Topical Steroid Withdrawal (TSW) is a condition that can occur when topical steroids, such as creams or ointments, are used for an extended period of time. It may result in the worsening of skin symptoms and the appearance of new ones. Symptoms of TSW include redness, itching, dryness, burning sensation on the skin and even blistering.
While these symptoms can be easily treated with topical steroids initially, long-term use leads to more serious issues like permanent discoloration and thinning of the skin — also known as steroid atrophy — which cannot be reversed without proper treatment.
1. What is Topical Steroid Withdrawal?
Topical steroid withdrawal is a condition where the body begins to experience adverse reactions from topical steroids, especially corticosteroids, which are commonly used to treat skin conditions.
Symptoms of topical steroid withdrawal can include redness, swelling, scaling, and itching in areas that were previously treated with topical steroids. These symptoms may appear quickly after ceasing use of the drug or even months later. The exact cause of this reaction is unknown but some believe it could be caused by changes in hormones or an imbalance in the immune system response due to prolonged use of topical steroids.
In any case, if someone has been using topical steroids for more than one month and experiences any sort of sudden symptom change they should seek medical advice as soon as possible so treatment can be provided accordingly.
2. Symptoms of Topical Steroid Withdrawal
Symptoms of Topical Steroid Withdrawal can vary depending on the severity and duration of topical steroid use, as well as other factors. Common symptoms include redness, swelling, itching or burning sensations on the skin, a feeling of tightness in the skin, and thinning of the epidermis. Blistering may occur in more extreme cases.
Other symptoms may include bumps on the face that resemble acne; changes to hair color and texture; flares that are especially itchy when exposed to heat or sweat; increased sensitivity to fragrances, cosmetics, and other substances; darkening or lightening of certain patches of skin; “flare-ups” with no visible cause known as an idiopathic flare-up; and purpura, which is characterized by reddish-purple spots that appear due to bleeding under the skin.
3. Causes of Topical Steroid Withdrawal
Topical steroid withdrawal (TSW) can be caused by various factors. It is often the result of long-term use or overuse of topical steroids, which are medications applied to the skin to reduce inflammation and irritation.
Other possible causes include an allergic reaction to topical steroids or a change in hormones, such as during pregnancy or menopause.
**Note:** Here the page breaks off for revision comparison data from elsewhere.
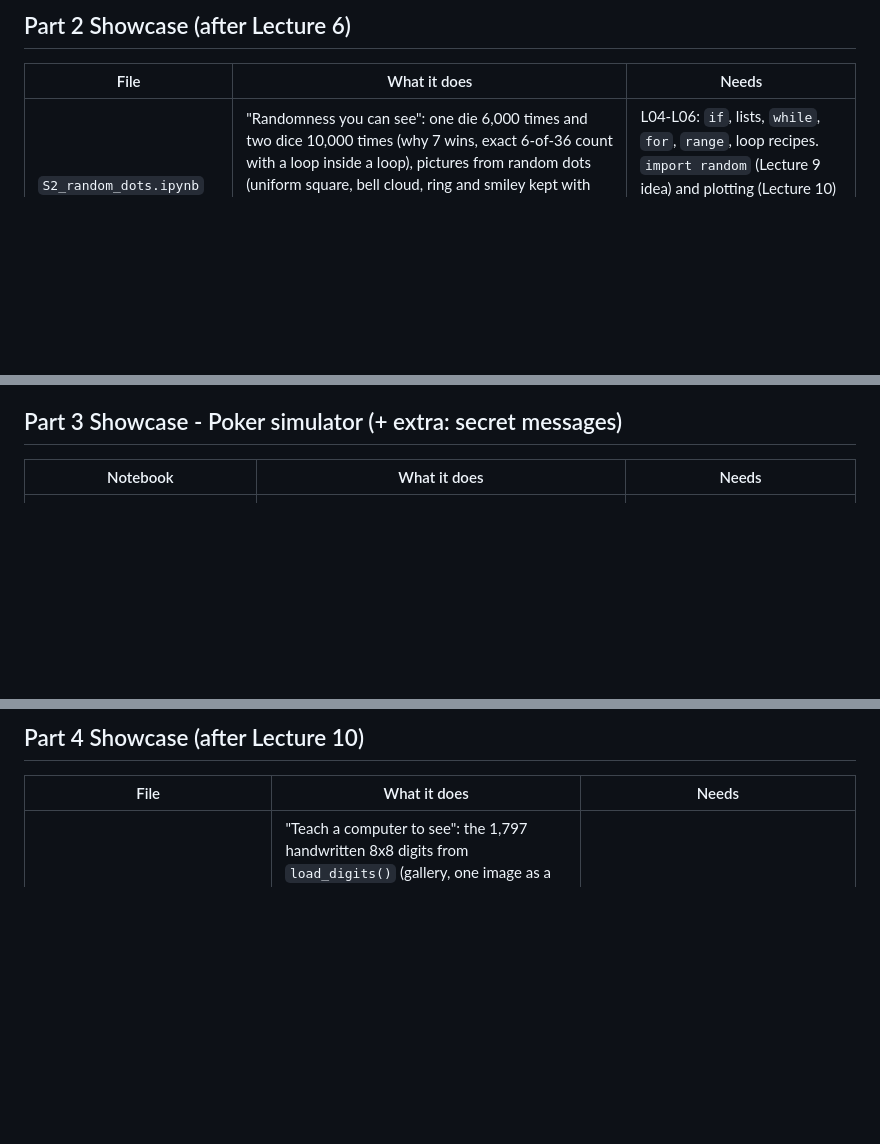
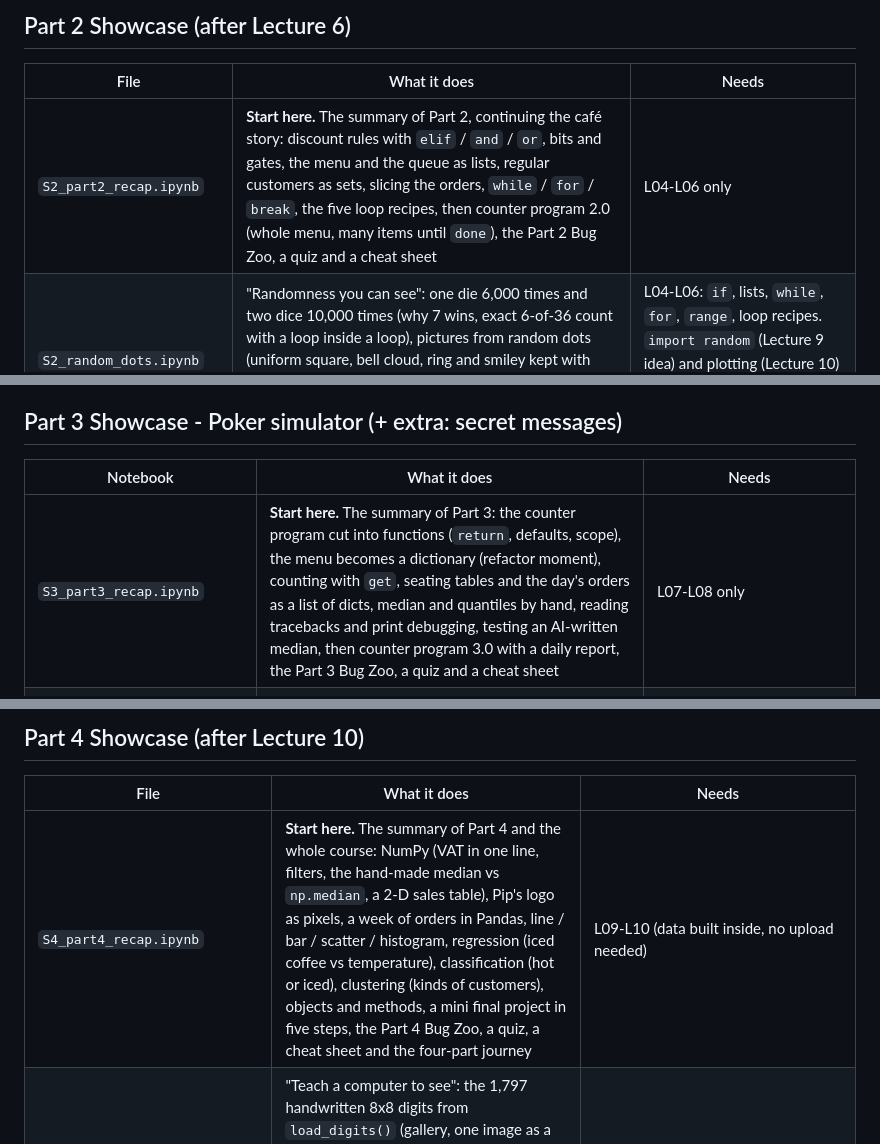
Before and after one commit to drorjac/python-course, a Markdown page: showcase/README.md, 3 parts joined by grey strips. Rendered like a GitHub page; blank space fills up the shorter version.

Commit message:
Add Part 2-4 recap notebooks (released with their lectures)

```diff
--- a/showcase/README.md
+++ b/showcase/README.md
@@ -17,6 +17,7 @@ Every notebook was executed top to bottom and is saved with its outputs. The mat
 
 | File | What it does | Needs |
 |---|---|---|
+| `S2_part2_recap.ipynb` | **Start here.** The summary of Part 2, continuing the café story: discount rules with `elif` / `and` / `or`, bits and gates, the menu and the queue as lists, regular customers as sets, slicing the orders, `while` / `for` / `break`, the five loop recipes, then counter program 2.0 (whole menu, many items until `done`), the Part 2 Bug Zoo, a quiz and a cheat sheet | L04-L06 only |
 | `S2_random_dots.ipynb` | "Randomness you can see": one die 6,000 times and two dice 10,000 times (why 7 wins, exact 6-of-36 count with a loop inside a loop), pictures from random dots (uniform square, bell cloud, ring and smiley kept with `if` / `and` / `not`), histograms incl. bus waiting times, Monte Carlo estimate of pi with darts (plot, convergence, animation) | L04-L06: `if`, lists, `while`, `for`, `range`, loop recipes. `import random` (Lecture 9 idea) and plotting (Lecture 10) are marked "just run it". One optional NumPy cell is clearly marked |
 | `S2x_physics_ball.ipynb` | Physics with loops: drop a ball from 100 m in tiny time steps (`while`), compare with t = sqrt(2h/g), try step sizes, bounce with 80% kept and count bounces, the same drop on Earth vs the Moon (plot + animation) | L04-L06 (+ plotting, "just run it") |
 
@@ -26,6 +27,7 @@ Every notebook was executed top to bottom and is saved with its outputs. The mat
 
 | Notebook | What it does | Needs |
 |---|---|---|
+| `S3_part3_recap.ipynb` | **Start here.** The summary of Part 3: the counter program cut into functions (`return`, defaults, scope), the menu becomes a dictionary (refactor moment), counting with `get`, seating tables and the day's orders as a list of dicts, median and quantiles by hand, reading tracebacks and print debugging, testing an AI-written median, then counter program 3.0 with a daily report, the Part 3 Bug Zoo, a quiz and a cheat sheet | L07-L08 only |
 | `S3_poker.ipynb` | Builds a 52-card deck with nested loops, names poker hands with functions + dictionaries (counts, sets, rank values), catches the A-2-3-4-5 bug with a mini test table, simulates 100,000 hands and compares them with the exact `math.comb` counts, simulates roulette (house edge 2.7%), and plays a two-player mini-game | L05-L08 (lists, sets, slicing, loops, functions, dictionaries, debugging). `random`/`math` imports (L09) and the matplotlib drawing code (L10) are marked "just run it" |
 | `S3x_secret_messages.ipynb` | Caesar cipher with `encrypt`/`decrypt`, ROT13, brute-force breaking (all 26 shifts), letter-frequency breaking with a dictionary + bar chart, why 128-bit keys are safe, and a final message to crack | L05-L08. matplotlib (L10) only for the chart |
 
@@ -36,6 +38,7 @@ Both notebooks are seeded (`random.seed(7)`), so the numbers match the slides. T
 
 | File | What it does | Needs |
 |---|---|---|
+| `S4_part4_recap.ipynb` | **Start here.** The summary of Part 4 and the whole course: NumPy (VAT in one line, filters, the hand-made median vs `np.median`, a 2-D sales table), Pip's logo as pixels, a week of orders in Pandas, line / bar / scatter / histogram, regression (iced coffee vs temperature), classification (hot or iced), clustering (kinds of customers), objects and methods, a mini final project in five steps, the Part 4 Bug Zoo, a quiz, a cheat sheet and the four-part journey | L09-L10 (data built inside, no upload needed) |
 | `S4_digits_ai.ipynb` | "Teach a computer to see": the 1,797 handwritten 8x8 digits from `load_digits()` (gallery, one image as a table of numbers), a practice exam / real exam split, a ladder of three models with the same create-fit-predict recipe (k-nearest neighbours 98.2%, decision tree 85.8% with a readable 2-question tree, small neural network 96.0%), scoreboard, the best model's mistakes and a confusion matrix, more examples = better results, inside the network (3,760 knobs, loss curve, the 10 outputs), how the idea scales up, limits (shifted, inverted and noise images fool it) and "draw your own digit" | L01-L10, especially L09 (NumPy, images as arrays) and L10 (Matplotlib, scikit-learn). New scikit-learn tools (`train_test_split`, `DecisionTreeClassifier`, `MLPClassifier`, `ConfusionMatrixDisplay`) are explained where they are used |
 | `S4x_monte_carlo_money.ipynb` | "Will my savings reach the goal?": a toy plan (1,000 NIS a month for 5 years, random monthly returns), mattress vs steady growth, one random future, 1,000 futures (50 drawn + median), histogram of endings, chance to reach 65,000 NIS, bad / typical / good luck percentiles, and a "what if" comparison of plans. Clearly labelled: toy model, made-up numbers, not financial advice | L06-L10: loops, functions, NumPy random and percentiles, Pandas table, Matplotlib |
 
```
In some cases, TSW may also occur if a person stops using their topical steroid abruptly without tapering off gradually.
Additionally, it is possible for people with certain underlying conditions like eczema and psoriasis to experience TSW even when they continue using their prescribed medication as directed by their healthcare provider.
4. Diagnosing and Treating Topical Steroid Withdrawal
The diagnosis of topical steroid withdrawal is based on the patient’s signs, symptoms, and history. Generally, doctors will look for a pattern of signs and symptoms that point toward topical steroid addiction or withdrawal. The severity of these signs can range from mild to severe depending on the individual’s condition.
A careful examination should be conducted in order to determine if there are any underlying conditions contributing to the current state such as eczema or psoriasis flare-ups. Treatment often involves discontinuing all use of topical steroids while gradually reintroducing them back into your skincare routine with close monitoring by a doctor or dermatologist.
In more serious cases, additional treatments may be needed such as systemic steroids, antibiotics, moisturizers or light therapy which helps reduce inflammation and soothe irritated skin caused by TSW.